You are learning the things that you need in order to sleep well and deeply. You are learning the things you need in order to sleep comfortably. You are learning so much that sometimes you need more help to sleep.
Right now you lay napping on the bed two feet away from me. You are napping on top of a few blankets that are rather messily arranged and that cradle your body comfortably. You are zonked out. Your brother is jumping around and dancing to some music that is playing, and the lights are on. When something startles you you open your eyes, meet my gaze, smile at my smile and you fall back to sleep with that simple reassurance.

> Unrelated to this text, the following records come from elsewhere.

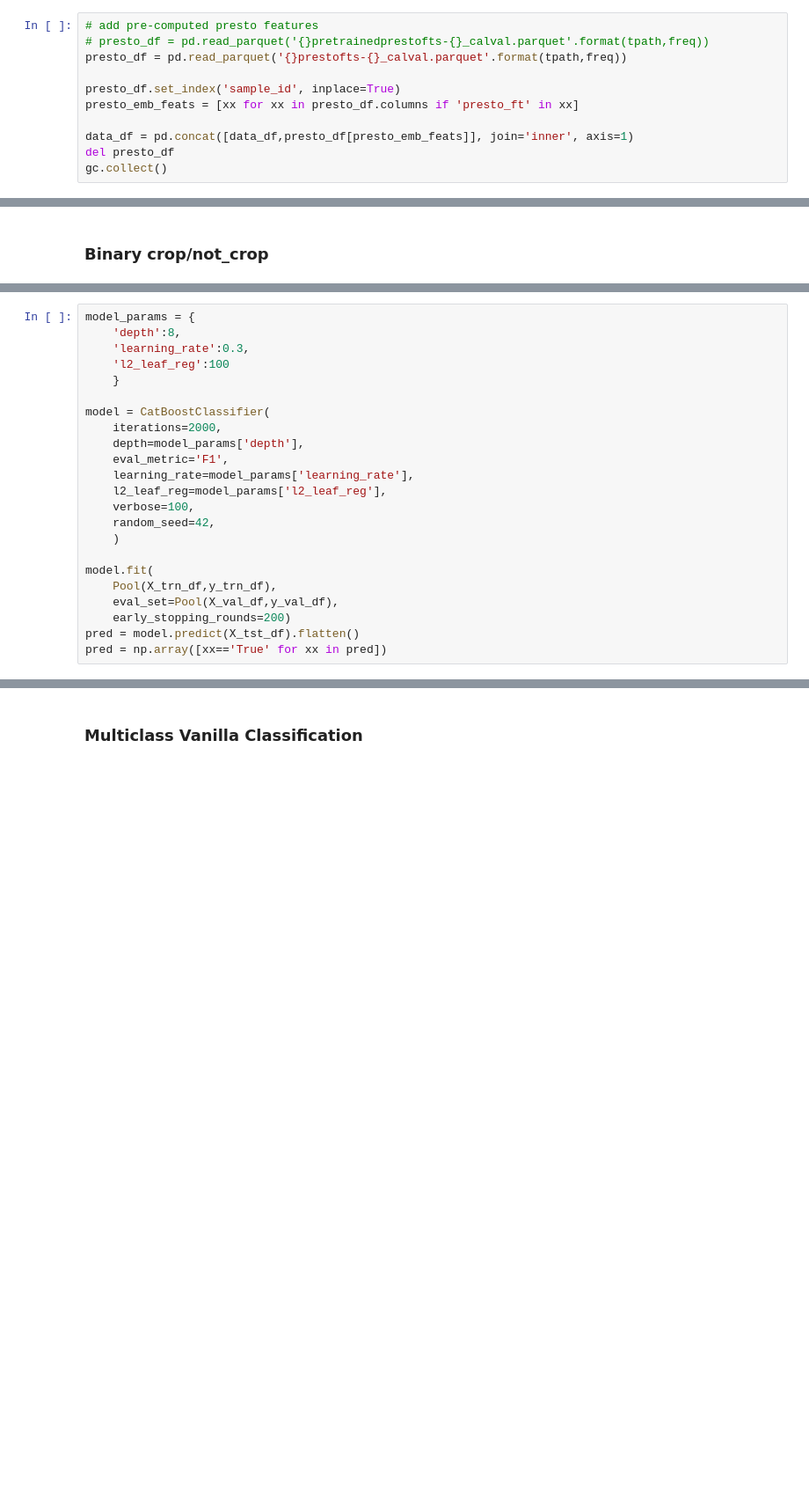
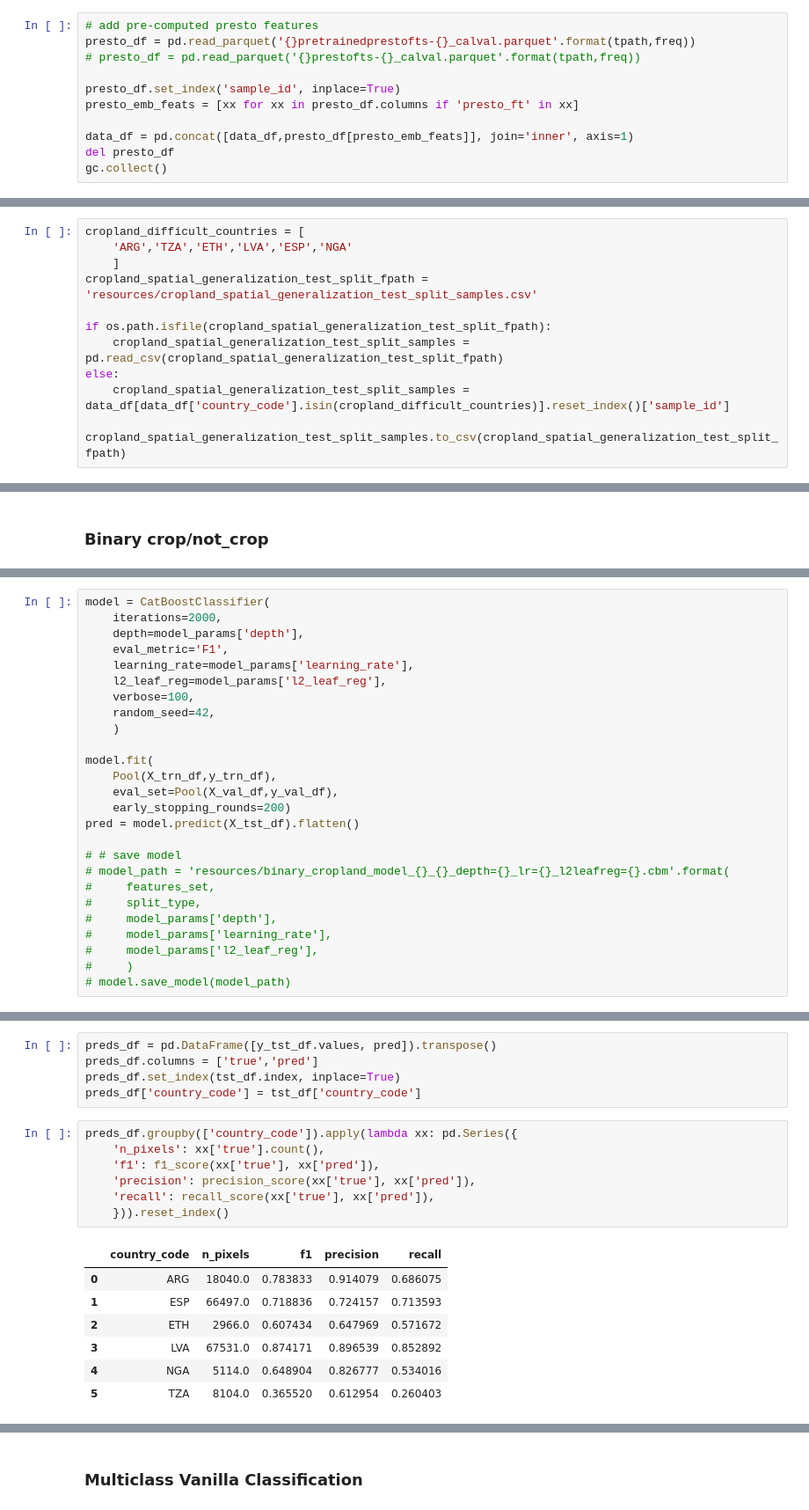
Before and after one commit to WorldCereal/worldcereal-classification, a Jupyter notebook: notebooks/croptype_clsfc_experiments.ipynb, the cells around one changed output, grey strips where cells are left out. Shown at 88% size. Cells and saved outputs as stored; diff of their text form; blank space fills up the shorter version.

```diff
--- a/notebooks/croptype_clsfc_experiments.ipynb
+++ b/notebooks/croptype_clsfc_experiments.ipynb
@@ -290,7 +401,7 @@ data_df = data_df[~data_df['country_code'].isin(bad_eos_coutries)]
 # %%
 # add pre-computed presto features
-# presto_df = pd.read_parquet('{}pretrainedprestofts-{}_calval.parquet'.format(tpath,freq))
-presto_df = pd.read_parquet('{}prestofts-{}_calval.parquet'.format(tpath,freq))
+presto_df = pd.read_parquet('{}pretrainedprestofts-{}_calval.parquet'.format(tpath,freq))
+# presto_df = pd.read_parquet('{}prestofts-{}_calval.parquet'.format(tpath,freq))
 
 presto_df.set_index('sample_id', inplace=True)
 presto_emb_feats = [xx for xx in presto_df.columns if 'presto_ft' in xx]
@@ -439,0 +551,11 @@ else:
+# %%
+cropland_difficult_countries = [
+    'ARG','TZA','ETH','LVA','ESP','NGA'
+    ]
+cropland_spatial_generalization_test_split_fpath = 'resources/cropland_spatial_generalization_test_split_samples.csv'
+
+if os.path.isfile(cropland_spatial_generalization_test_split_fpath):
+    cropland_spatial_generalization_test_split_samples = pd.read_csv(cropland_spatial_generalization_test_split_fpath)
+else:
+    cropland_spatial_generalization_test_split_samples = data_df[data_df['country_code'].isin(cropland_difficult_countries)].reset_index()['sample_id']
+    cropland_spatial_generalization_test_split_samples.to_csv(cropland_spatial_generalization_test_split_fpath)
@@ -613,10 +765,4 @@ y_tst_df = tst_df[label_col]
 # %%
-model_params = {
-    'depth':8,
-    'learning_rate':0.3,
-    'l2_leaf_reg':100
-    }
-
 model = CatBoostClassifier(
     iterations=2000,
     depth=model_params['depth'],
@@ -632,4 +778,13 @@ model.fit(
     eval_set=Pool(X_val_df,y_val_df),
     early_stopping_rounds=200)
 pred = model.predict(X_tst_df).flatten()
-pred = np.array([xx=='True' for xx in pred])
+
+# # save model
+# model_path = 'resources/binary_cropland_model_{}_{}_depth={}_lr={}_l2leafreg={}.cbm'.format(
+#     features_set,
+#     split_type,
+#     model_params['depth'],
+#     model_params['learning_rate'],
+#     model_params['l2_leaf_reg'],
+#     )
+# model.save_model(model_path)
@@ -650,0 +813,20 @@ model.save_model(model_path)
+# %%
+preds_df = pd.DataFrame([y_tst_df.values, pred]).transpose()
+preds_df.columns = ['true','pred']
+preds_df.set_index(tst_df.index, inplace=True)
+preds_df['country_code'] = tst_df['country_code']
+# %%
+preds_df.groupby(['country_code']).apply(lambda xx: pd.Series({
+    'n_pixels': xx['true'].count(),
+    'f1': f1_score(xx['true'], xx['pred']),
+    'precision': precision_score(xx['true'], xx['pred']),
+    'recall': recall_score(xx['true'], xx['pred']),
+    })).reset_index()
+# %% [output]
+|  | country_code | n_pixels | f1 | precision | recall |
+| 0 | ARG | 18040.0 | 0.783833 | 0.914079 | 0.686075 |
+| 1 | ESP | 66497.0 | 0.718836 | 0.724157 | 0.713593 |
+| 2 | ETH | 2966.0 | 0.607434 | 0.647969 | 0.571672 |
+| 3 | LVA | 67531.0 | 0.874171 | 0.896539 | 0.852892 |
+| 4 | NGA | 5114.0 | 0.648904 | 0.826777 | 0.534016 |
+| 5 | TZA | 8104.0 | 0.365520 | 0.612954 | 0.260403 |
```
Also changed, not shown: parts of 20 cells of this notebook, 5 other files.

This is how I am teaching you about sleep. At night I respond to you when you need me. I snuggle you close and nurse you on demand. I pat your back and rub your head and I whisper to you in a soft and sleepy voice. During the day I let you sleep however you are comfortable sleeping and I hover nearby while I do the things that need to be done and while I play with your brothers, and when you startle awake I meet your eyes and smile and say “Shhh” and move over to stroke the hair from your forehead the way I do when we nurse. And you fall back to sleep knowing that you can safely sleep off those sleepies and that I am there.
I’m not teaching you bad habits. I’m teaching you that sleep is safe. When you are older and able to understand the permanent fixture that I am in your life, and when you are able to safely sleep in a comfortable way at night in whatever position your little body wants to be in.. When you are ready to leave behind that firm crib mattress that feels like a lightly padded brick.. When you can arrange your blankets and snuggle up to your pillow and whatever stuffed animal you like the best.. Then I will teach you about how lovely it is to nestle down safe in the darkness in your own warm room. And you’ll sleep just as your brothers sleep. Through the night, through the dark, until the sun rises and the house wakes up as each of us start our day.
I don’t know if I believe that “Crying it Out” is a Horrible Terrible Guaranteed to Horribly and Terribly Damage Infants for Life. I don’t know if I believe that I positively have to co-sleep with you until you run from our bed singing some sort of song about liberation and independence and excited to start college the next day.
This is simply the relationship that I choose to have with you, where I respect the pace at which you learn and I recognize all the stages you go through and all the hard work that you’re putting in to this whole “growing up” thing.
Why do I need to interrupt your learning to “train” you to do something that you’re learning all on your own as your body settles into itself?
I don’t. I won’t. I trust you enough to wait it out and let you set the pace you need.